The 12 bottles of Bordeaux red wine, encased in protective steel tubes, were blasted into space in December 2019 aboard a Northrop Grumman supply ship. A further 320 Merlot and Cabernet Sauvignon vine snippets, known as vine canes, were launched by SpaceX last March.
After a year orbiting Earth in the name of science, both packages were brought back last month on a SpaceX Dragon cargo craft, splashing into the Gulf of Mexico off the coast of Florida. The package has now been returned for analysis by a team at the University of Bordeaux’s wine institute, the ISVV.
The wine mission project, led by Luxembourg-based start-up firm Space Cargo Unlimited (SCU), will look at how space radiation and microgravity affect the physics and chemistry of wine components during the aging process. At the end of this month, SCU will uncork a few bottles and invite expert wine tasters to sample the space-aged wine. It will then be followed by months of chemical and biological analysis, comparing the wine against control samples that stayed behind on Earth.
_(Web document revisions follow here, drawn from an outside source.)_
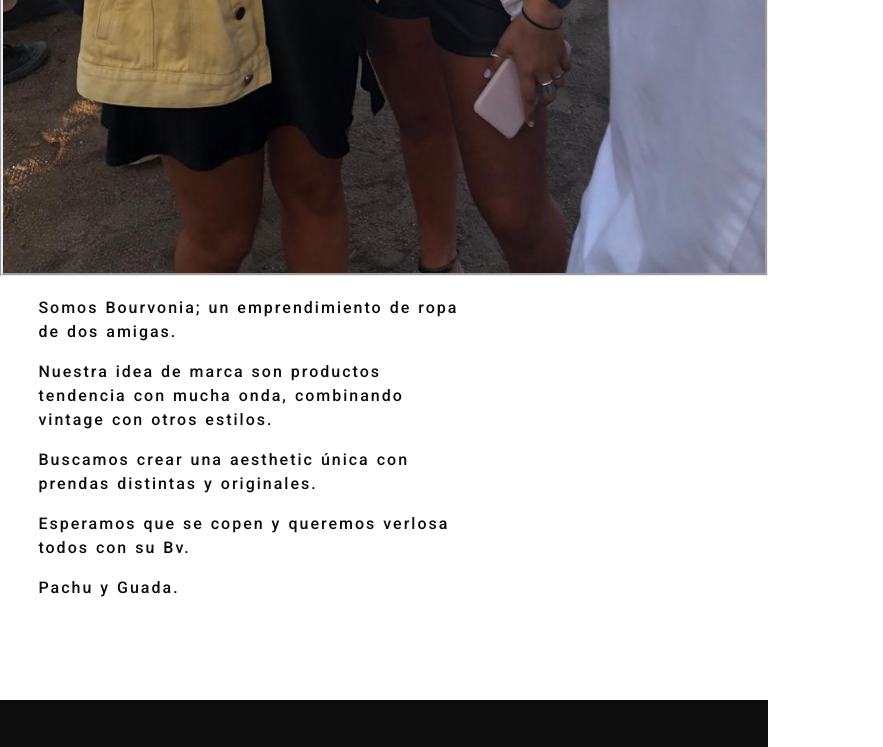
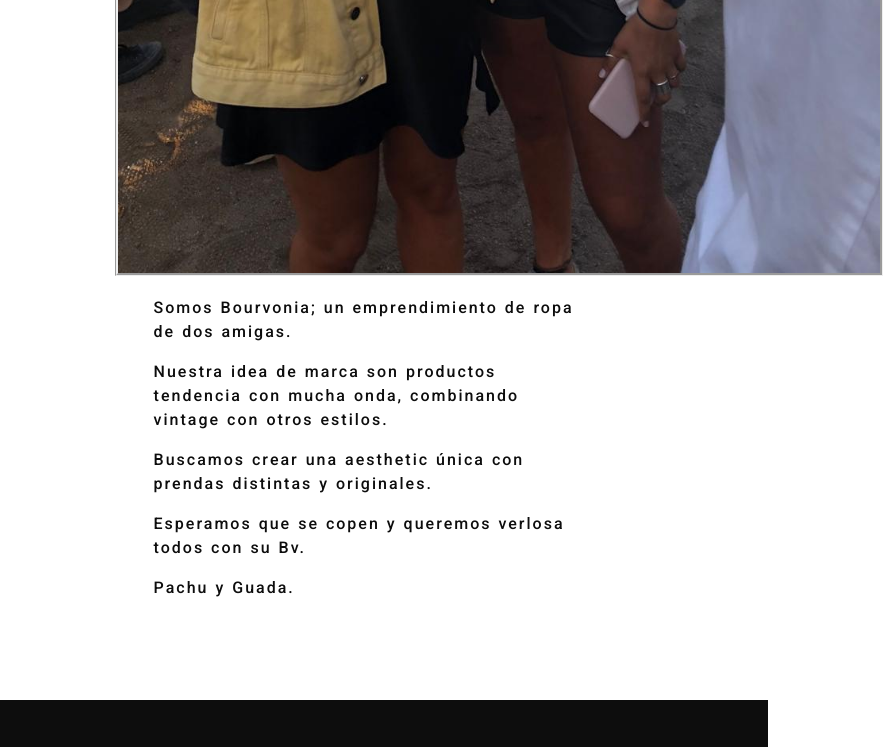
Before and after one commit to caceresnb/Bourvonia, a website: page quienes somos.html in a window 768 px wide. Shown: the part 1191-1938 px from the top of the page, 883 px wide, since content can reach past the window. Drawn offline with nearby package versions, Linux system fonts and the light colour scheme.

Commit message:
falta responsive

```diff
--- a/css/main.css
+++ b/css/main.css
@@ -89,7 +89,7 @@ la pantalla */
   .imagen-mapa img {
     display: none; } }
 
-@media (min-width: 576px) and (max-width: 767.98px) {
+@media (min-width: 350px) and (max-width: 700px) {
   .logoshome img {
     display: none; }
   .contactos {
@@ -106,8 +106,19 @@ la pantalla */
     display: none; }
   .imagen-mapa img {
     display: none; } }
+  .about {
+    margin-left: 15%;
+  }
+  .about .about__texto p{
+    position: relative;
+    text-align: left;
+  }
+
 
 @media (min-width: 768px) and (max-width: 991.98px) {
+  header {
+    margin-left: 25%;
+  }
   .contactos {
     display: none; }
   .collapse {
```
Also changed, not shown: productos.html (+1 -1 lines).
“We’re going to look at everything that has evolved,” SCU CEO and co-founder Nicolas Gaume said. “We’ll do a whole genome sequencing of the plants, to provide a clear view of all the DNA changes that could have happened on the stay on the ISS.”
Mr Gaume, who founded video game company Kalisto Entertainment in the 1990s when he was just 19, describes the absence of gravity as the “ultimate stress”, and the researchers will look at whether the vine canes have adapted or evolved in the new conditions.
“Wine making and maturation is a multi-component biological process involving key elements such as yeast, bacteria, crystals, colloids, and polyphenols,” he said. “Very little is known about how the taste and chemical composition of wine is affected during the ageing process.”
This is not the first Bordeaux in space: French astronaut Patrick Baudry snuck a bottle of 1975 Château Lynch Bages onto the Space Shuttle Discovery in 1985.
This Article firstly Publish on inews.co.uk